DIRECTIONS FOR THIS TASK
This exercise asks for a copy of each line in the records below with the word "item" in it.

[DATA PROVIDED — start]

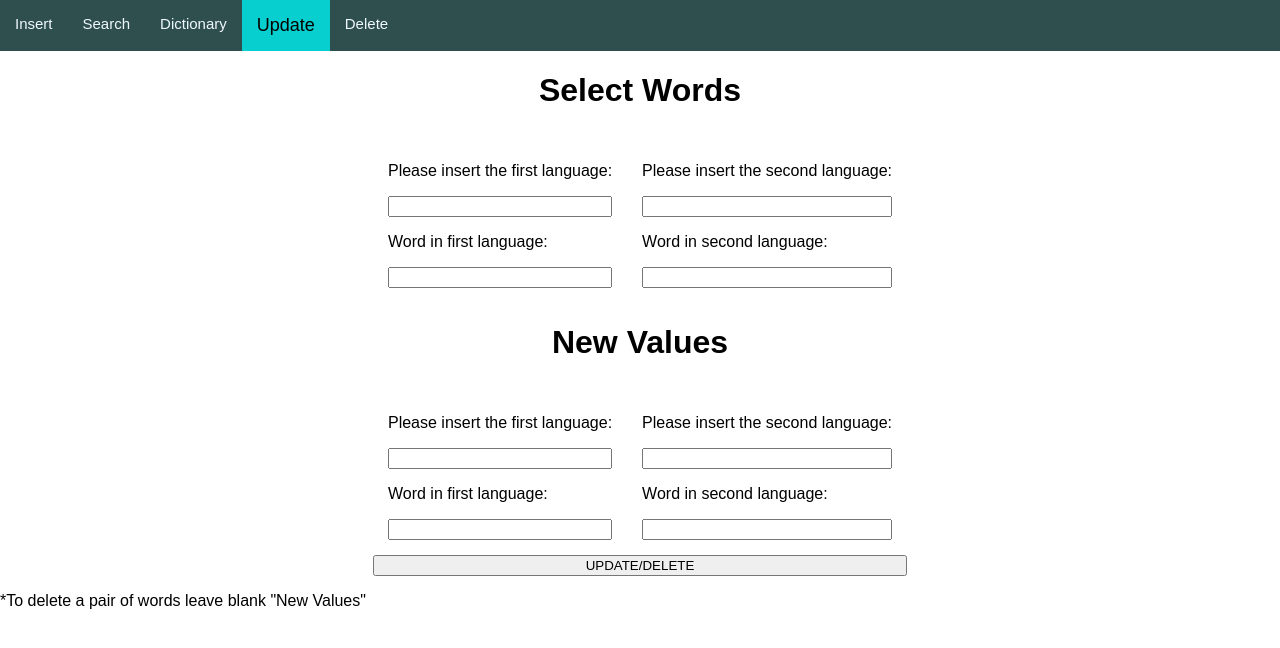
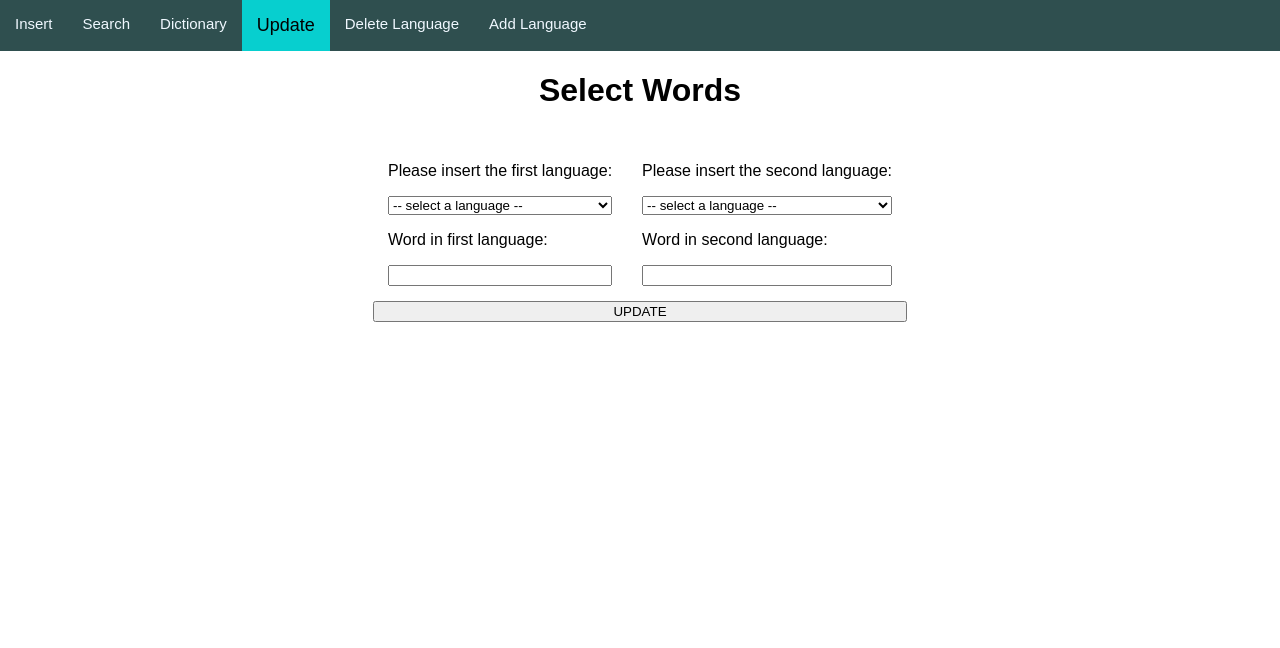
Before and after one commit to Barbuta1618/FlaskDictionary, a Flask app: page /update in a window 1280 px wide. Shown: the top 648 px of the page. Run offline with Flask 2, Linux system fonts and the light colour scheme; data that the repository does not hold is empty; some libraries are stand-ins or nearby versions.

Commit message:
some javascript added, UPDATE PAGE is not working

```diff
--- a/DataBase.py
+++ b/DataBase.py
@@ -97,6 +97,10 @@ class DataBase():
             except (Exception, Error) as error:
                 print("Error while inserting language ", error)
             self.connection.commit()
+
+            return 0
+        else:
+            return 1
 
 
     def insertWords(self, data):
--- a/app.py
+++ b/app.py
@@ -47,7 +47,7 @@ def index():
             return redirect(url_for('index'))
 
         elif errorCode == 2:
-            flash('The pair of words already exits!')
+            flash('The pair of words already exists!')
             return redirect(url_for('index'))
 
     return render_template('index.html', languages = languages, lastWords = lastWords)
@@ -94,32 +94,6 @@ def update():
     languages = db.getLanguages()
 
     error = 1
-    if request.method == "POST":
-        try:
-            old_pair = [request.form['firstWord'], request.form['firstLang'], request.form['secondWord'], request.form['secondLang']]
-            new_pair = [request.form['new_firstWord'], request.form['new_firstLang'], request.form['new_secondWord'], request.form['new_secondLang']]
-
-            error_new_pair = db.checkData(new_pair)
-            if db.checkData(old_pair) != 2:
-                flash('The pair of words doesn t exist!')
-                return redirect(url_for('update'))
-            elif error_new_pair == 1:
-
-                for item in new_pair:
-                    if item != '':
-                        flash('Please insert a valid word!')
-                        return redirect(url_for('update'))
-
-                error = db.deleteWords(old_pair)
-
-            elif error_new_pair == 2:
-                flash('The pair of words already exits!')
-                return redirect(url_for('update'))
-            else:
-                error = db.update(old_pair, new_pair)
-
-        except Exception as e:
-            print(e)
 
     return render_template('update.html', languages = languages, error = error)
 
@@ -136,5 +110,41 @@ def delete():
 
     return render_template('delete.html', languages = languages, error = error)
 
+@app.route('/add', methods = ['GET', 'POST'])
+def addLang():
+    languages = db.getLanguages()
+    error = 1
+    if request.method == 'POST':
+        language = request.form['language']
+        if db.insertLanguage(language) == 1:
+            flash('The language already exists!')
+            return redirect(url_for('addLang'))
+        else:
+            error = 0
+
+    return render_template('add.html', languages = languages, error = error)
+
+@app.route('/word', methods = ['GET'])
+def word():
+    word1 = request.args.get('word1')
+    word2 = request.args.get('word2')
+    lang1 = request.args.get('lang1')
+    lang2 = request.args.get('lang2')
+
+    if lang1 != "" and lang2 != "":
+        if word1 != "" and word2 == "":
+
+            pair = db.searchWord((word1, lang1, lang2))
+            if db.cursor.rowcount != 0:
+                word2 = pair[0][2]
+
+        if word2 != "" and word1 == "":
+            pair = db.searchWord((word2, lang2, lang1))
+            if db.cursor.rowcount != 0:
+                word1 = pair[0][0]
+
+    return {'word1' : word1, 'word2' : word2}
+
+
 if __name__ == "__main__":
     app.run(debug=True)
--- a/templates/base.html
+++ b/templates/base.html
@@ -5,8 +5,31 @@
     <meta name="viewport" content="width=device-width, initial-scale=1.0">
     <meta http-equiv="X-UA_Compatible" content="ie=edge">
     <link rel="stylesheet" href="{{ url_for('static', filename='css/main.css') }}">
+    <script src="{{ url_for('static',filename='js/index.js') }}"></script>
+    {% block head %}{% endblock %}
 </head>
 <body>
+
+    {% macro languageSelect(languages, id, name, onchangefunction) -%}
+        <select id="{{id}}" name="{{name}}" onchange="{{onchangefunction}}">
+            <option disabled selected value> -- select a language -- </option>
+            {% for item in languages %}
+                <option value="{{item.0}}">{{item.0}}</option>
+            {% endfor %}
+        </select>
+    {%- endmacro %}
+
+    {% macro topNav(index, search, dictionary, update, delete, add) -%}
+        <div class="topnav">
+            <a class="{{index}}" href="/">Insert</a>
+            <a class="{{search}} "href="/search">Search</a>
+            <a class="{{dictionary}}" href="/dictionary">Dictionary</a>
+            <a class="{{update}}" href="/update">Update</a>
+            <a class="{{delete}}" href="/delete">Delete Language</a>
+            <a class="{{add}}" href="/add">Add Language</a>
+        </div>
+    {%- endmacro %}
+
     {% with messages = get_flashed_messages() %}
         {% if messages %}
             <ul class=flashes>
@@ -17,11 +40,7 @@
         {% endif %}
     {% endwith %}
 
-    <datalist id="languages">
-        {% for item in languages %}
-            <option value="{{item.0}}">
-        {% endfor %}
-    </datalist>
+
 
     {% block body %}{% endblock %}
 </body>
--- a/templates/update.html
+++ b/templates/update.html
@@ -2,15 +2,7 @@
 
 {% block body %}
 
-<div class="topnav">
-    <a href="/">Insert</a>
-    <a href="/search">Search</a>
-    <a href="/dictionary">Dictionary</a>
-    <a class="active" href="/update">Update</a>
-    <a href="/delete">Delete</a>
-</div>
-
-
+{{ topNav("", "", "", "active", "", "") }}
 
 <form style="display: flex; justify-content: center;" action = "" method="POST">
     <div style="display: flex; flex-direction: column;">
@@ -18,36 +10,20 @@
         <div style="display: flex; flex-direction: row;">
             <div class = "Lang">
                 <p>Please insert the first language: </p>
-                <input type="text" name="firstLang" list="languages">
+                {{ languageSelect(languages, "firstLang", "firstLang", "checkLanguages()") }}
                 <p>Word in first language: </p>
-                <input type="text" name="firstWord"/>
+                <input type="text" name="firstWord" id="firstWord" onkeyup="checkWord()"/>
             </div>
             <div class = "Lang">
                 <p>Please insert the second language: </p>
-                <input type="text" name="secondLang" list="languages">
+                {{ languageSelect(languages, "secondLang", "secondLang", "checkLanguages()") }}
                 <p>Word in second language: </p>
-                <input type="text" name="secondWord"/>
+                <input type="text" name="secondWord" id="secondWord" onkeyup="checkWord()"/>
             </div>
         </div>
-        <h1 style="text-align: center;">New Values</h1>
-        <div style="display: flex; flex-direction: row;">
-            <div class = "Lang">
-                <p>Please insert the first language: </p>
-                <input type="text" name="new_firstLang" list="languages">
-                <p>Word in first language: </p>
-                <input type="text" name="new_firstWord"/>
-            </div>
-            <div class = "Lang">
-                <p>Please insert the second language: </p>
-                <input type="text" name="new_secondLang" list="languages">
-                <p>Word in second language: </p>
-                <input type="text" name="new_secondWord"/>
-            </div>
-        </div>
-        <input type="submit" value="UPDATE/DELETE">
+        <input type="submit" value="UPDATE">
     </div>
 </form>
-<p>*To delete a pair of words leave blank "New Values"</p>
 
 {% if error == 0 %}
     <ul class="update">
@@ -55,10 +31,5 @@
     </ul>
 {% endif %}
 
-{% if error == 2 %}
-    <ul class="update">
-        <li style="float: left; padding: 15px 15px;">Deleted successfully</li>
-    </ul>
-{% endif %}
 
 {% endblock %}
```
Also changed, not shown: static/js/index.js (added, +46 -0 lines), templates/add.html (added, +25 -0 lines), templates/delete.html (+3 -8 lines), templates/dictionary.html (+3 -10 lines), templates/index.html (+7 -10 lines), templates/search.html (+3 -9 lines).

[DATA PROVIDED — finish]

ANSWER BOX
-                for item in new_pair:
-                    if item != '':
+            {% for item in languages %}
+                <option value="{{item.0}}">{{item.0}}</option>
-        {% for item in languages %}
-            <option value="{{item.0}}">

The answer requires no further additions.